=== Begin Enclosure ===

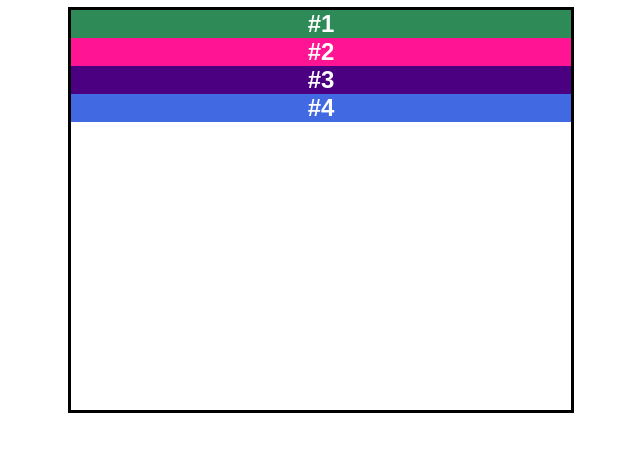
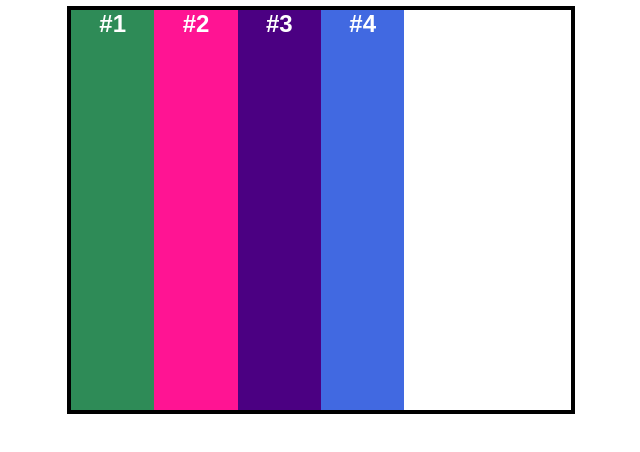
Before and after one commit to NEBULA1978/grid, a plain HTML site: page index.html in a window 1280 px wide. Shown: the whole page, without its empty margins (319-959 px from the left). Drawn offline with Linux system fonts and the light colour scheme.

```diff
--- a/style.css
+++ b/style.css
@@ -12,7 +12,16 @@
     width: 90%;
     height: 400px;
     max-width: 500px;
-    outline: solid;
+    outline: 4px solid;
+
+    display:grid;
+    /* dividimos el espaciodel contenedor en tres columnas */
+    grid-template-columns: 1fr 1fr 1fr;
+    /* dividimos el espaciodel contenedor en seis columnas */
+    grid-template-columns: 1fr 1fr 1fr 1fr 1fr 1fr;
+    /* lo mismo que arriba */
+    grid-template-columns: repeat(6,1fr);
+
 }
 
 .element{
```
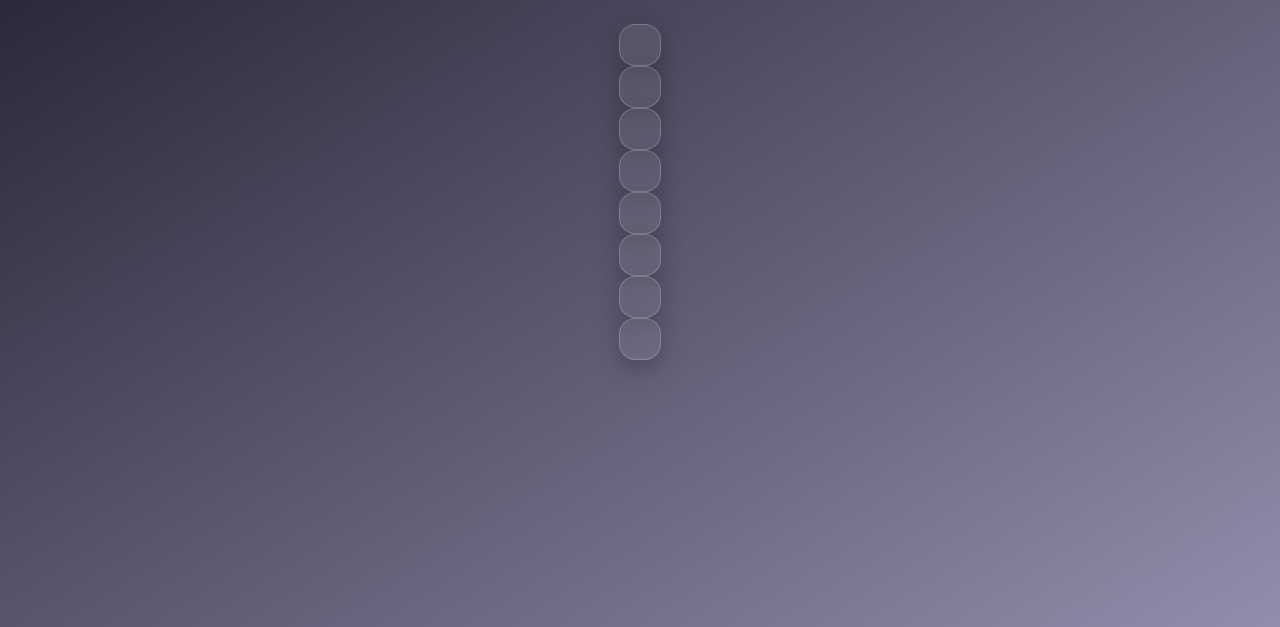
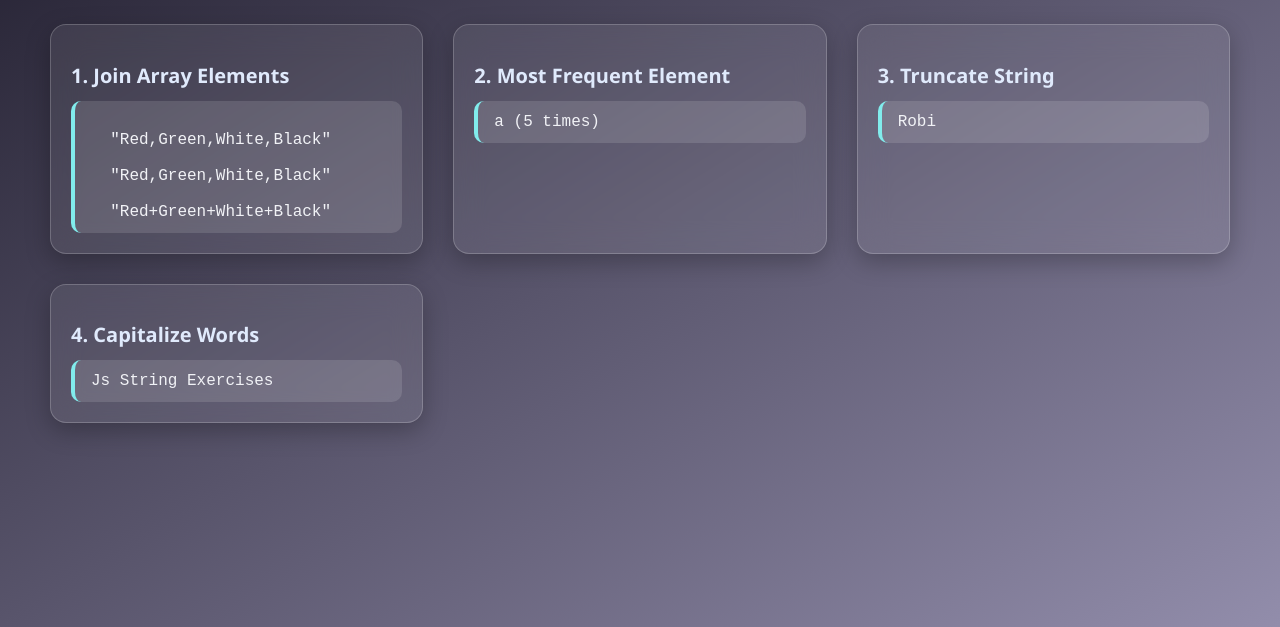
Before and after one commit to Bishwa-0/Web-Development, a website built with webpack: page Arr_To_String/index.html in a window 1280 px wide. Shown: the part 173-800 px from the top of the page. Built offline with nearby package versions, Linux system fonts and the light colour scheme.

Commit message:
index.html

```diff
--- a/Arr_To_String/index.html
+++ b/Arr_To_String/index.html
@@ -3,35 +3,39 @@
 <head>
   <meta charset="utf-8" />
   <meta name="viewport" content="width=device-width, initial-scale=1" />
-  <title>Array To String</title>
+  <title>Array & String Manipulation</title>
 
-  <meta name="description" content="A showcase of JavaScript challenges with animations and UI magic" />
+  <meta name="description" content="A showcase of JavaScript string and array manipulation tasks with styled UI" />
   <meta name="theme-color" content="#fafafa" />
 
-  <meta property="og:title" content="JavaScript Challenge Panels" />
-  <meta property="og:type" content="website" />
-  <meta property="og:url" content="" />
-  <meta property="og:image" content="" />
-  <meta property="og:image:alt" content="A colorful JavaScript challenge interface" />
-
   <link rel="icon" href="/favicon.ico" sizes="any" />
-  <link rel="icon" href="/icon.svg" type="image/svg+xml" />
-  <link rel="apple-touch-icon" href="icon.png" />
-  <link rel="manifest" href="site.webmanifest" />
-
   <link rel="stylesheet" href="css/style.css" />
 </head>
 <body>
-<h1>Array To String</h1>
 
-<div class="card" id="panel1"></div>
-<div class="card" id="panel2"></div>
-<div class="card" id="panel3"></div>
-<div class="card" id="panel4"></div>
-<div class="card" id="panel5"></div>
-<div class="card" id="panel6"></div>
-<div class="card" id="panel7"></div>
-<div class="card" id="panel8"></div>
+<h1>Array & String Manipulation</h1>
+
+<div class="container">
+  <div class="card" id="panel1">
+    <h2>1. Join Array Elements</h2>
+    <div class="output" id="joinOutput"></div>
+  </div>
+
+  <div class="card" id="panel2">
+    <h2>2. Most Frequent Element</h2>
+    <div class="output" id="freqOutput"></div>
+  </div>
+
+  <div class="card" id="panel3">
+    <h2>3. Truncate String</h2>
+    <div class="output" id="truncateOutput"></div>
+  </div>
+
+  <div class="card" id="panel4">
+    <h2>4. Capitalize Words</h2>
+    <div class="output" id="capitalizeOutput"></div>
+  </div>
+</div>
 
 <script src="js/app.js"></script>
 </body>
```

=== End Enclosure ===

## WHAT YOU ARE ASKED TO DO
Give only the number of lines in the entries above that contain the string "card".

## RESPONSE BOX
12